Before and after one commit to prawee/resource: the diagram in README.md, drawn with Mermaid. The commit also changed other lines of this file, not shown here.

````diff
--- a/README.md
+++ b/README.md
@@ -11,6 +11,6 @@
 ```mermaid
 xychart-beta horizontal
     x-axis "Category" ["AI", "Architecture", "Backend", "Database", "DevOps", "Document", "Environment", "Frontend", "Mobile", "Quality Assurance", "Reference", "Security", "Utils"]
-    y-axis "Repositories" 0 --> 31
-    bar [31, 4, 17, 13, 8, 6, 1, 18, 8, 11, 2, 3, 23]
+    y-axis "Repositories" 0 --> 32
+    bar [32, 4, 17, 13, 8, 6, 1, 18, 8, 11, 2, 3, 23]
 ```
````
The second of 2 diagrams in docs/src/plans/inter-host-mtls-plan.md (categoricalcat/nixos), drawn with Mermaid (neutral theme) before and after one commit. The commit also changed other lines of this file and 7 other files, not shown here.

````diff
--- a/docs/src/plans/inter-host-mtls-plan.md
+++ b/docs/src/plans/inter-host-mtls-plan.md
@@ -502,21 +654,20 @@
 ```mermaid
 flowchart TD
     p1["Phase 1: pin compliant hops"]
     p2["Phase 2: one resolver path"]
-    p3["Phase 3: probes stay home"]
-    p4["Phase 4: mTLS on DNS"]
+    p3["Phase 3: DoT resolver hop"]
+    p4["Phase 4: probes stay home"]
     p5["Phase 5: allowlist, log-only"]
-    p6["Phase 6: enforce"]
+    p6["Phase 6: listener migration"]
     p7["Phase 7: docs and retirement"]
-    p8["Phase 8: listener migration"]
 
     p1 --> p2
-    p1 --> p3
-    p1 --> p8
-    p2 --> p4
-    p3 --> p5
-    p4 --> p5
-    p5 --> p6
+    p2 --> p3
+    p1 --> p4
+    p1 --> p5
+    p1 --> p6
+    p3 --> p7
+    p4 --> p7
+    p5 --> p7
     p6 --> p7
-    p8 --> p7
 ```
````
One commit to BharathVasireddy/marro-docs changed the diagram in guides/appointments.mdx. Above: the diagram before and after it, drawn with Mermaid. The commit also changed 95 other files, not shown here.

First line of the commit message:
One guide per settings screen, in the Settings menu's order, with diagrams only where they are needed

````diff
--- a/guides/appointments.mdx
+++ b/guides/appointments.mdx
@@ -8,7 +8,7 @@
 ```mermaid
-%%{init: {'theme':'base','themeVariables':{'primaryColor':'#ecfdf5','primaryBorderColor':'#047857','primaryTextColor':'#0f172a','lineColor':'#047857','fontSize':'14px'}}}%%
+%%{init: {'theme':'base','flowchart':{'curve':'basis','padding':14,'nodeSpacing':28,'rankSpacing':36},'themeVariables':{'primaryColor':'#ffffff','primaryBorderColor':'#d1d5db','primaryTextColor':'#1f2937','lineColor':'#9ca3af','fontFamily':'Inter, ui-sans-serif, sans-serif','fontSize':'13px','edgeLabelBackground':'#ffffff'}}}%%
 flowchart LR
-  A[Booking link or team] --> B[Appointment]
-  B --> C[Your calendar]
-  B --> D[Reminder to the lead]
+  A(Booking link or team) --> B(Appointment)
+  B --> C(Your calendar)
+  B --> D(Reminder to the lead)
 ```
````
::::
WHAT THIS TASK INVOLVES:
Set the whole listing down, word for word.

TASK RESULT:
Before and after one commit to prawee/resource: the diagram in README.md, drawn with Mermaid. The commit also changed other lines of this file, not shown here.

````diff
--- a/README.md
+++ b/README.md
@@ -11,6 +11,6 @@
 ```mermaid
 xychart-beta horizontal
     x-axis "Category" ["AI", "Architecture", "Backend", "Database", "DevOps", "Document", "Environment", "Frontend", "Mobile", "Quality Assurance", "Reference", "Security", "Utils"]
-    y-axis "Repositories" 0 --> 31
-    bar [31, 4, 17, 13, 8, 6, 1, 18, 8, 11, 2, 3, 23]
+    y-axis "Repositories" 0 --> 32
+    bar [32, 4, 17, 13, 8, 6, 1, 18, 8, 11, 2, 3, 23]
 ```
````
The second of 2 diagrams in docs/src/plans/inter-host-mtls-plan.md (categoricalcat/nixos), drawn with Mermaid (neutral theme) before and after one commit. The commit also changed other lines of this file and 7 other files, not shown here.

````diff
--- a/docs/src/plans/inter-host-mtls-plan.md
+++ b/docs/src/plans/inter-host-mtls-plan.md
@@ -502,21 +654,20 @@
 ```mermaid
 flowchart TD
     p1["Phase 1: pin compliant hops"]
     p2["Phase 2: one resolver path"]
-    p3["Phase 3: probes stay home"]
-    p4["Phase 4: mTLS on DNS"]
+    p3["Phase 3: DoT resolver hop"]
+    p4["Phase 4: probes stay home"]
     p5["Phase 5: allowlist, log-only"]
-    p6["Phase 6: enforce"]
+    p6["Phase 6: listener migration"]
     p7["Phase 7: docs and retirement"]
-    p8["Phase 8: listener migration"]
 
     p1 --> p2
-    p1 --> p3
-    p1 --> p8
-    p2 --> p4
-    p3 --> p5
-    p4 --> p5
-    p5 --> p6
+    p2 --> p3
+    p1 --> p4
+    p1 --> p5
+    p1 --> p6
+    p3 --> p7
+    p4 --> p7
+    p5 --> p7
     p6 --> p7
-    p8 --> p7
 ```
````
One commit to BharathVasireddy/marro-docs changed the diagram in guides/appointments.mdx. Above: the diagram before and after it, drawn with Mermaid. The commit also changed 95 other files, not shown here.

First line of the commit message:
One guide per settings screen, in the Settings menu's order, with diagrams only where they are needed

````diff
--- a/guides/appointments.mdx
+++ b/guides/appointments.mdx
@@ -8,7 +8,7 @@
 ```mermaid
-%%{init: {'theme':'base','themeVariables':{'primaryColor':'#ecfdf5','primaryBorderColor':'#047857','primaryTextColor':'#0f172a','lineColor':'#047857','fontSize':'14px'}}}%%
+%%{init: {'theme':'base','flowchart':{'curve':'basis','padding':14,'nodeSpacing':28,'rankSpacing':36},'themeVariables':{'primaryColor':'#ffffff','primaryBorderColor':'#d1d5db','primaryTextColor':'#1f2937','lineColor':'#9ca3af','fontFamily':'Inter, ui-sans-serif, sans-serif','fontSize':'13px','edgeLabelBackground':'#ffffff'}}}%%
 flowchart LR
-  A[Booking link or team] --> B[Appointment]
-  B --> C[Your calendar]
-  B --> D[Reminder to the lead]
+  A(Booking link or team) --> B(Appointment)
+  B --> C(Your calendar)
+  B --> D(Reminder to the lead)
 ```
````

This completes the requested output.